(Stored records)
^^^^^^^^^^^^^^^^
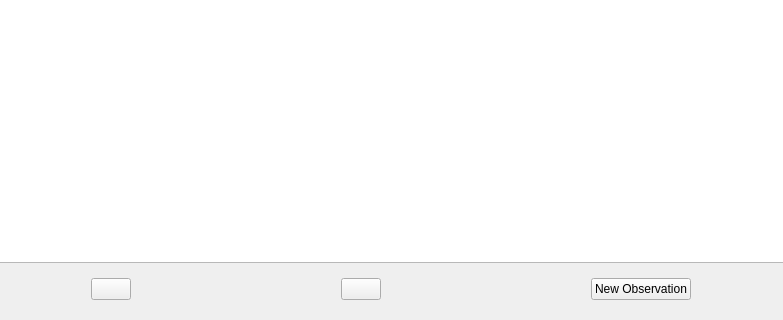
The window that astroManager/Resource/windows/windowPlanning.ui (gavin-blakeman/astroManager) describes before a commit, drawn with Qt 5; both pictures show x 133 to 916 and y 301 to 621 of the 1049 by 621 pixel window.
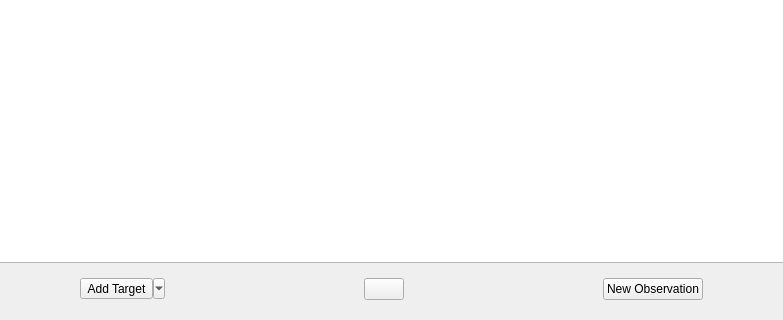
The same window after the commit. Icons and pictures are not drawn.

Diff of the .ui file:
```diff
--- a/astroManager/Resource/windows/windowPlanning.ui
+++ b/astroManager/Resource/windows/windowPlanning.ui
@@ -275,23 +275,6 @@
    <item row="3" column="0" colspan="4">
     <widget class="QWidget" name="widget" native="true">
      <layout class="QGridLayout" name="gridLayout_5">
-      <item row="0" column="0">
-       <widget class="QPushButton" name="pushButton_8">
-        <property name="sizePolicy">
-         <sizepolicy hsizetype="Fixed" vsizetype="Fixed">
-          <horstretch>0</horstretch>
-          <verstretch>0</verstretch>
-         </sizepolicy>
-        </property>
-        <property name="text">
-         <string/>
-        </property>
-        <property name="icon">
-         <iconset resource="../VSOP.qrc">
-          <normaloff>:/icons/dialogButtons/add.png</normaloff>:/icons/dialogButtons/add.png</iconset>
-        </property>
-       </widget>
-      </item>
       <item row="0" column="1">
        <widget class="QPushButton" name="pushButton_7">
         <property name="sizePolicy">
@@ -322,6 +305,32 @@
         </property>
        </widget>
       </item>
+      <item row="0" column="0">
+       <widget class="QToolButton" name="toolButtonAddTarget">
+        <property name="sizePolicy">
+         <sizepolicy hsizetype="Fixed" vsizetype="Fixed">
+          <horstretch>0</horstretch>
+          <verstretch>0</verstretch>
+         </sizepolicy>
+        </property>
+        <property name="text">
+         <string>Add Target</string>
+        </property>
+        <property name="icon">
+         <iconset resource="../VSOP.qrc">
+          <normaloff>:/icons/dialogButtons/add.png</normaloff>:/icons/dialogButtons/add.png</iconset>
+        </property>
+        <property name="popupMode">
+         <enum>QToolButton::MenuButtonPopup</enum>
+        </property>
+        <property name="toolButtonStyle">
+         <enum>Qt::ToolButtonTextBesideIcon</enum>
+        </property>
+        <property name="arrowType">
+         <enum>Qt::NoArrow</enum>
+        </property>
+       </widget>
+      </item>
      </layout>
     </widget>
    </item>
```
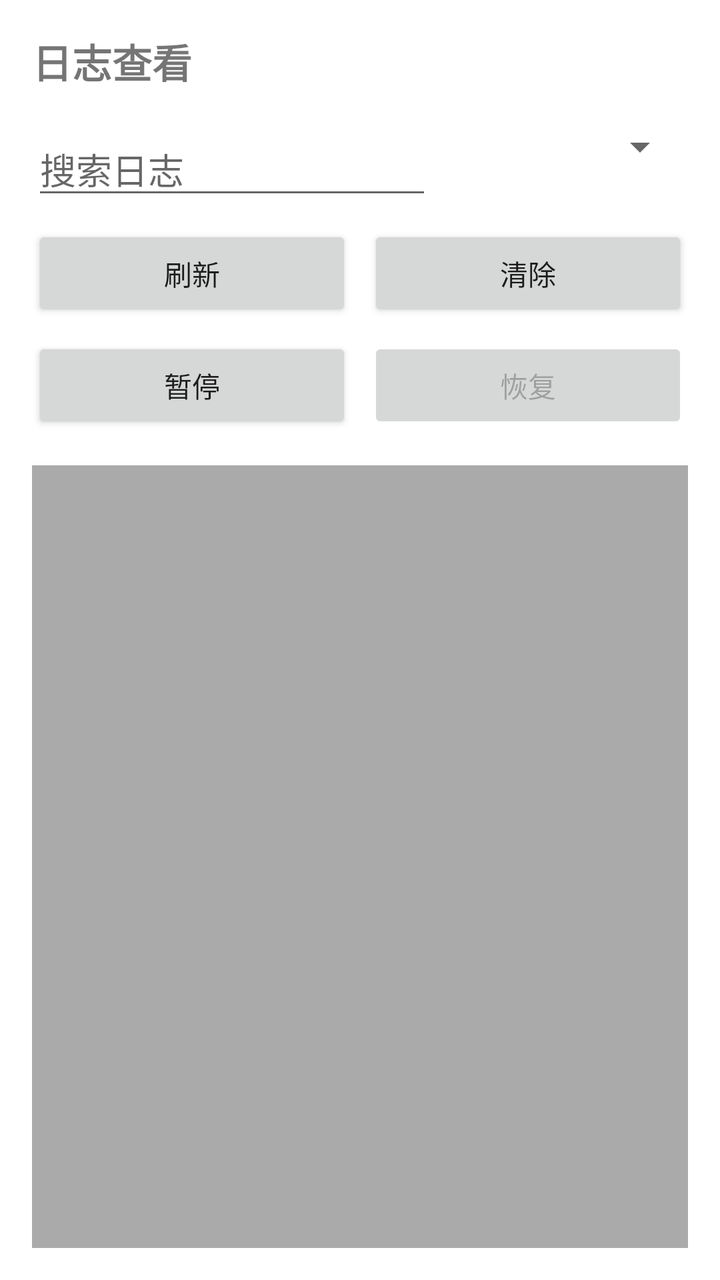
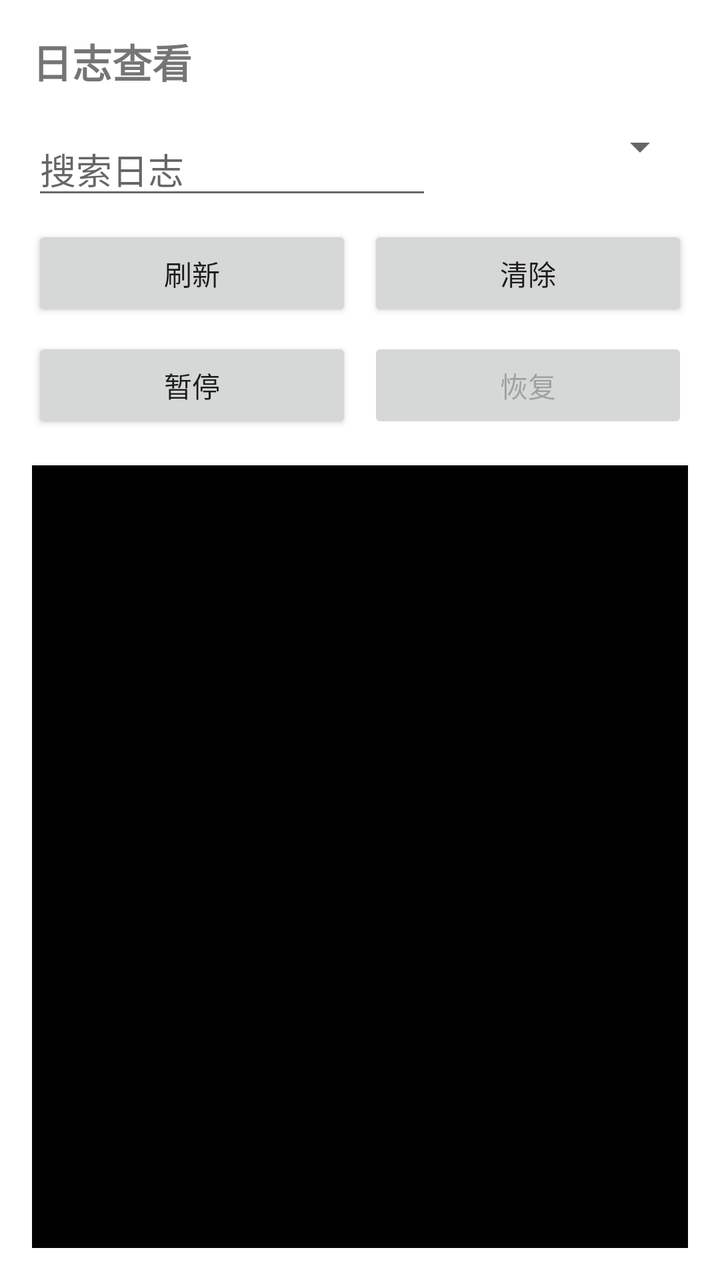

Two renders of the same Android screen: before a commit and after it. Below are the layout's source before the change and the commit's diff.
<!-- AndroidManifest.xml: application theme Theme.WpsPasswordManager -->
<!-- res/layout/activity_log.xml -->
<?xml version="1.0" encoding="utf-8"?>

<LinearLayout xmlns:android="http://schemas.android.com/apk/res/android"
    xmlns:tools="http://schemas.android.com/tools"
    android:layout_width="match_parent"
    android:layout_height="match_parent"
    android:orientation="vertical"
    android:padding="16dp"
    tools:context=".ui.LogActivity">

    <TextView
        android:layout_width="wrap_content"
        android:layout_height="wrap_content"
        android:text="日志查看"
        android:textSize="20sp"
        android:textStyle="bold"
        android:layout_marginBottom="16dp" />

    
    <LinearLayout
        android:layout_width="match_parent"
        android:layout_height="wrap_content"
        android:orientation="vertical"
        android:layout_marginBottom="16dp">

        
        <LinearLayout
            android:layout_width="match_parent"
            android:layout_height="wrap_content"
            android:orientation="horizontal"
            android:layout_marginBottom="8dp">

            <EditText
                android:id="@+id/search_edit_text"
                android:layout_width="0dp"
                android:layout_height="wrap_content"
                android:layout_weight="1"
                android:hint="搜索日志"
                android:inputType="text"
                android:layout_marginRight="8dp" />

            <Spinner
                android:id="@+id/level_spinner"
                android:layout_width="120dp"
                android:layout_height="wrap_content" />

        </LinearLayout>

        
        <LinearLayout
            android:layout_width="match_parent"
            android:layout_height="wrap_content"
            android:orientation="horizontal"
            android:layout_marginBottom="8dp">

            <Button
                android:id="@+id/refresh_button"
                android:layout_width="0dp"
                android:layout_height="wrap_content"
                android:layout_weight="1"
                android:text="刷新"
                android:layout_marginRight="8dp" />

            <Button
                android:id="@+id/clear_button"
                android:layout_width="0dp"
                android:layout_height="wrap_content"
                android:layout_weight="1"
                android:text="清除" />

        </LinearLayout>

        
        <LinearLayout
            android:layout_width="match_parent"
            android:layout_height="wrap_content"
            android:orientation="horizontal">

            <Button
                android:id="@+id/pause_button"
                android:layout_width="0dp"
                android:layout_height="wrap_content"
                android:layout_weight="1"
                android:text="暂停"
                android:layout_marginRight="8dp" />

            <Button
                android:id="@+id/resume_button"
                android:layout_width="0dp"
                android:layout_height="wrap_content"
                android:layout_weight="1"
                android:text="恢复"
                android:enabled="false" />

        </LinearLayout>

    </LinearLayout>

    
    <androidx.recyclerview.widget.RecyclerView
        android:id="@+id/log_recycler_view"
        android:layout_width="match_parent"
        android:layout_height="0dp"
        android:layout_weight="1"
        android:background="@android:color/darker_gray" />

</LinearLayout>
<!-- resources referenced by this layout -->
<resources>
  <style name="Theme.WpsPasswordManager" parent="Theme.MaterialComponents.DayNight.DarkActionBar">
          
          <item name="colorPrimary">@color/purple_500</item>
          <item name="colorPrimaryVariant">@color/purple_700</item>
          <item name="colorOnPrimary">@color/white</item>
          
          <item name="colorSecondary">@color/teal_200</item>
          <item name="colorSecondaryVariant">@color/teal_700</item>
          <item name="colorOnSecondary">@color/black</item>
          
          <item name="android:statusBarColor" tools:targetApi="l">?attr/colorPrimaryVariant</item>
          
      </style>
  <color name="purple_500">#FF6200EE</color>
  <color name="purple_700">#FF3700B3</color>
  <color name="white">#FFFFFFFF</color>
  <color name="teal_200">#FF03DAC5</color>
  <color name="teal_700">#FF018786</color>
  <color name="black">#FF000000</color>
</resources>

<!-- the commit's change to res/layout/activity_log.xml (unified diff, before → after) -->
@@ -102,6 +102,6 @@
         android:layout_width="match_parent"
         android:layout_height="0dp"
         android:layout_weight="1"
-        android:background="@android:color/darker_gray" />
+        android:background="@android:color/black" />
 
 </LinearLayout>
^^^^^^^^^^^^^^^^
TASK PROMPT> Please filter the entries for the word "resources" and copy the lines that have it.

ANSWER FOR THE TASK>
<!-- resources referenced by this layout -->
<resources>
</resources>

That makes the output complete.